Well, we never referred to my grandmother that way, and we had wonderful aunts and uncles and cousins from Up North to came to visit us...and my grandmother learned to talk with a southern accent.

Halcyon said...

Wow! What a neat story. And a cute little house. I do love the picket fence.

Your EG Tour Guide said...

You know so much about your Grandmother's past and that's wonderful! How great that you have a photo of the house she lived in.

Jacob said...

Wow, how neat is that? Fantastic!

Jim said...

I love you have all of that family history. My Grandparents also came from Ohio, but they never talked about growing up.

Kathleen said...

Yes I have been called "Yankee Wife" by a few of my husbands family members..(inlaws) LOL

I love the house and best of all the picket fence.I wish my hubby would agree on one!
Do you have in inside photos?
I can remember my grandmothers house and even the color of her scratchy couch.I think it was made of wool! :)

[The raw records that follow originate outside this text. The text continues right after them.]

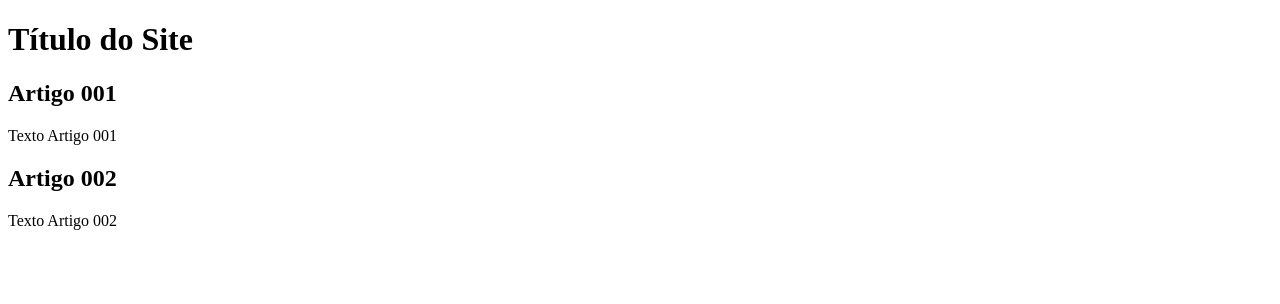
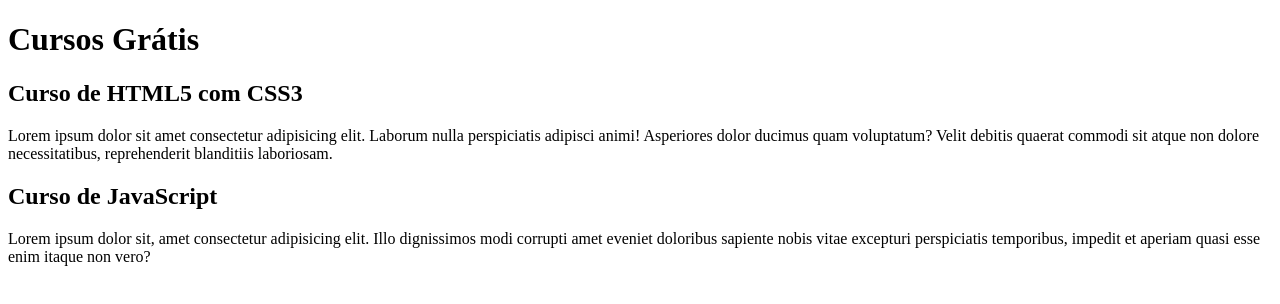
Before and after one commit to Igorvcavalcanti/projeto-site, a plain HTML site: page index.html in a window 1280 px wide. Drawn offline with Linux system fonts and the light colour scheme.

Commit message:
comecei a escrever o conteúdo

```diff
--- a/index.html
+++ b/index.html
@@ -9,15 +9,15 @@
 <body>
     <main>
         <header>
-            <h1>Título do Site</h1>
+            <h1>Cursos Grátis</h1>
         </header>
         <article>
-            <h2>Artigo 001</h2>
-            <p>Texto Artigo 001</p>
+            <h2>Curso de HTML5 com CSS3</h2>
+            <p>Lorem ipsum dolor sit amet consectetur adipisicing elit. Laborum nulla perspiciatis adipisci animi! Asperiores dolor ducimus quam voluptatum? Velit debitis quaerat commodi sit atque non dolore necessitatibus, reprehenderit blanditiis laboriosam.</p>
         </article>
         <article>
-            <h2>Artigo 002</h2>
-            <p>Texto Artigo 002</p>
+            <h2>Curso de JavaScript</h2>
+            <p>Lorem ipsum dolor sit, amet consectetur adipisicing elit. Illo dignissimos modi corrupti amet eveniet doloribus sapiente nobis vitae excepturi perspiciatis temporibus, impedit et aperiam quasi esse enim itaque non vero?</p>
         </article>
     </main>
 </body>
```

Rambling Round said...

Kathleen, Sorry, there were no interior photos that I could find, but she did have photos of the flooding Alabama River, the Kenan's Mill dam and cotton fields. I imagine that cotton was a novelty to them!
I was able to learn so much, because my family and grandmother lived in the same house (not this one) in another town when I was growing up. Precious memories!

Lucy B said...

What a wonderful family story. Where did they move to?

bfarr said...

Nice bit of family history. Cute house. Yankee's aren't all bad : )

Rambling Round said...

Hi Lucy, They moved to Marengo County, then Hale County.

D said...

It's cool that you have so much detail in your family's history. Great post.